In an interview with ZDNet, Nasscom senior vice president Sangeeta Gupta dismissed the complaints about the 2011 rule changes and defended the current governance structure.
She said the multi-vote rule was introduced because large companies would simply vote for themselves, and ignore everyone else. Nasscom analyzed the impact of the rule changes, and found the new rules did not change the results in 2011, nor would they have had an impact in 2009, or 2013.
"I'm not sure why this is being brought up now," she said, adding that the rules were approved by members at the annual general meeting.
She noted the rules were designed to ensure a free and fair election by voting for more candidates. "For anybody interested we've done a lot of analysis, so I would ask any [detractors] to please take a walk," added Gupta.
The second reason laid out in the analysis is because of the tiered voting structure.
A source told ZDNet that in Nasscom's six categories of membership, "A" members have six votes, which gradually drops to one vote for "F" members.
Membership is determined by revenues so the A, B, and C members generate more money than their D, E, and F brethren.
The document explains that while big companies in the A, B, and C categories constitute only 28 percent of the overall membership, they generate over half the votes.
To address this imbalance, the document argued that at least 50 percent of D, E, and F members would have to collectively vote for a slate of ten small companies--an impossible task because candidates can't canvass votes.
SMB representation missing?
In the two most recent elections, no SMBs or start-ups were elected to the Nasscom executive council.
Gupta said 582 members--70 percent of them SMBs--voted last week, reiterating information from an earlier press release. She pointed out there would have been an SMB representative if all smaller companies had chosen to pick one.
"Small companies, many of them may feel their interests would be better served through these larger companies, who are not representing themselves but representing an industry," she explained.
An industry source explained the stacked voting structure was an obstacle against some of India's more successful product software startups.
"Product companies usually have valuations that are five to ten times the size of their revenues while services companies are usually one and a half times revenue, so the current system penalizes product companies in the number of votes. The bigger revenue, higher membership category, more votes," said the source.
Manish Bahl, Forrester vice-president and country manager for India, called on Nasscom to release more information.
"It would be helpful if Nasscom can provide more details on the voting process to provide greater transparency which will help everyone understand the reasoning behind SMEs voting for larger companies," Bahl said, in comments emailed to ZDNet.
Nasscom's Gupta downplayed the importance of the elections, and said smaller companies can also be appointed to the EC via soon-to-be-formed industry-focused groups, targeting e-commerce and mobile.
"The entire objective of creating vertical councils is to ensure there's broad-based representation. It ensures there's not one EC that's responsible for everything that Nasscom does," said Gupta.
"The [reorganization] work has already started and we're in the process of creating the councils and recruiting the staff.
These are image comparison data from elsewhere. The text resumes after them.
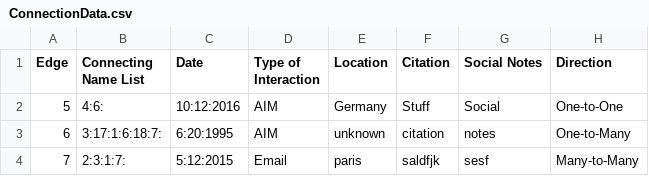
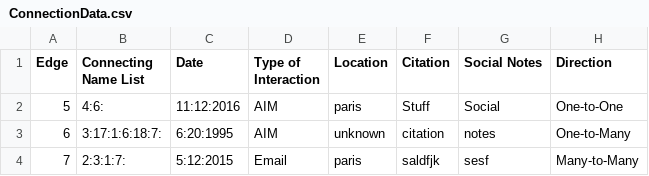
Before and after one commit to AugustanaCSC285Fall16/FlickerRepo, a CSV file: FlickerProject/DataFiles/ConnectionData.csv, drawn as a sheet.

```diff
--- a/FlickerProject/DataFiles/ConnectionData.csv
+++ b/FlickerProject/DataFiles/ConnectionData.csv
@@ -1,3 +1,3 @@
 "Edge","Connecting Name List","Date","Type of Interaction","Location","Citation","Social Notes","Direction"
-"5","4:6:","10:12:2016","AIM","Germany","Stuff","Social	","One-to-One"
+"5","4:6:","11:12:2016","AIM","paris","Stuff","Social	","One-to-One"
 "6","3:17:1:6:18:7:","6:20:1995","AIM","unknown","citation","notes","One-to-Many"
```
Also changed, not shown: 3 other files.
Not everything will be done now, and there are different priorities."
However, she dismissed questions about what would be first in line.
"We will share that information when we're ready," the Nascomm executive said.
She was non-commital when asked whether the voting rules would be changed before the next elections in 2015.
"During the next two years we will review what, if any, changes are needed," she said.